“A family of four might not need as much support as a family of six. But the families below the poverty line… once you hit that line, it’s hard to get out of.” Kweko Power, 11th Grade, Oakland High
“In one of our classes, we looked at the statistics of money throughout the whole United States. The middle and working class was closer to or on the same level as the very poor… and what they had didn’t change much over time. But the rich — their amounts just basically spiked up and kept going” Zykkia Armstrong, Freshman, Alameda College
“Basically … the rich gets richer and the poor stays poor.” Steven Cheun, 11th Grade, Oakland High
What are some examples of injustice in our communities?
Next, we pulled out images, words, textures, and colors to fire up our creative energies and continue thinking about what economic justice means to us.

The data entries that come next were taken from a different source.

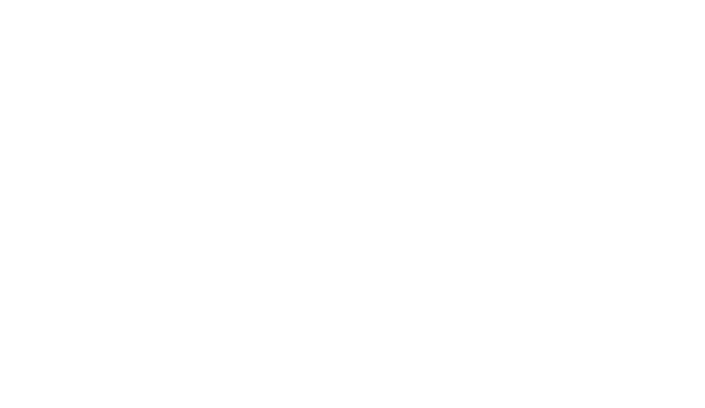
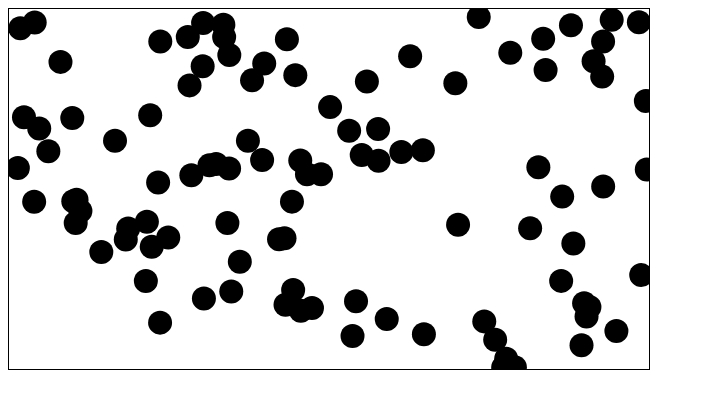
Before and after one commit to smosk4l/JS-Wsei, a plain HTML site: page lab-6/index.html in a window 1280 px wide. Shown: the whole page, without its empty margins (0-705 px from the left). Drawn offline with Linux system fonts and the light colour scheme.

Commit message:
draw circles with overlap done

```diff
--- a/lab-6/app.js
+++ b/lab-6/app.js
@@ -1,12 +1,43 @@
-window.addEventListener("deviceorientation", onDeviceMove);
+"use strict";
 
-function onDeviceMove(event) {
-  console.log(event);
+const canvas = document.querySelector("canvas");
+const ctx = canvas.getContext("2d");
+const circles = [];
+
+drawCircles();
+function drawCircles() {
+  for (let i = 0; i < 100; i++) {
+    const circle = {
+      width: Math.random() * canvas.width,
+      height: Math.random() * canvas.height,
+      radious: 12,
+    };
+
+    circles.push(circle);
+  }
+
+  for (let i = 0; i < circles.length; i++) {
+    ctx.beginPath();
+    ctx.arc(
+      circles[i].width,
+      circles[i].height,
+      circles[i].radious,
+      0,
+      Math.PI * 2
+    );
+    ctx.fill();
+  }
 }
 
-function animate() {
-  //    console.log(Date.now())
-  // requestAnimationFrame(animate)
-}
+// window.addEventListener("deviceorientation", onDeviceMove);
 
-requestAnimationFrame(animate);
+// function onDeviceMove(event) {
+//   console.log(event);
+// }
+
+// function animate() {
+//   //    console.log(Date.now())
+//   // requestAnimationFrame(animate)
+// }
+
+// requestAnimationFrame(animate);
--- a/lab-6/index.html
+++ b/lab-6/index.html
@@ -6,6 +6,9 @@
     <meta name="viewport" content="width=device-width, initial-scale=1.0" />
     <title>Document</title>
     <script defer src="/lab-6/app.js"></script>
+    <link rel="stylesheet" href="/lab-6/style.css" />
   </head>
-  <body></body>
+  <body>
+    <canvas id="canvas" height="360" width="640"></canvas>
+  </body>
 </html>
--- /dev/null
+++ b/lab-6/style.css
@@ -0,0 +1,3 @@
+canvas {
+  border: 1px solid #000;
+}
```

Robert Green, 11th Grade, Mt. Eden, explained his favorite image on the mood board: a full-page photo featuring Carmelo and Lala Anthony and their son. Each of them is decked out in red, white, and blue — surrounded by and creating a portrait of modern-day American success. Robert explains:
“I love how it shows the African American family, which you don’t see a lot. It kind of shows the American Dream…. if you work hard, you can get a sense of happiness in your life. But it only shows a little aspect of how it really is, because the American Dream doesn’t work for a lot of people. It only works for certain people who can smile and look good in pictures.”
Other voices also raised their perspectives on how wealth inequality are inevitably linked to racial injustice. We shared our thoughts on how negative perceptions of minorities exacerbate the problem, with minority stereotypes and tropes reinforced everyday across various mediums and environments.
Kweko Power, 11th Grade, Oakland High, called out one example of the portrayal of Black women in the media, holding up an image of Halle Berry as Catwoman. She shows how these portrayals feed back into the discussion of economic justice, explaining:
“The catwoman photo right here… is tied back to the systemic disadvantages and benefits [facing different groups]. Because Halle Berry is light-skinned, she is fetishized by the movie industry. So this catwoman, compared to other catwomen, is more oversexualized…. And Halle Berry is praised because she’s seen as this sexual goddess. It’s like how society sees a lot of folks of color: we’re only good when we fit into society’s image of us. So if we don’t fit that image… we’re just poor folk, like we don’t know how to do anything. We don’t fit into the rest of their plan.”
How can we communicate ideas around economic justice?
As we neared the end of the day, we wrapped up with a brainstorm of the different visual and narrative ways we could communicate some of the concepts that were raised during our discussion.
As an ongoing part of the design process at Origin of Mind, our goal is to incorporate diverse perspectives across our communities to highlight the experiences, triumphs, and challenges that each of us encounter everyday.
In workshops like this one, we’re able to learn from young folks about the topics and issues they care most about, and have fun brainstorming together on how we can get others to care about them as well.
Many, many thanks to CFJ for welcoming us to the space, and to the awesome students for sharing in honest and thoughtful discussion on these topics! We’re excited to continue to learn/ grow/ build with this group. For more on CFJ and their work in empowering communities or color, check out their website here.
For more on Origin of Mind and how we incorporate community dialogue into our clothing and designs, check out our website! A don’t forget to follow us on Instagram @originofmind.clothing and Twitter @originofmind_, for your freshest fix of social justice, fashion, and community news.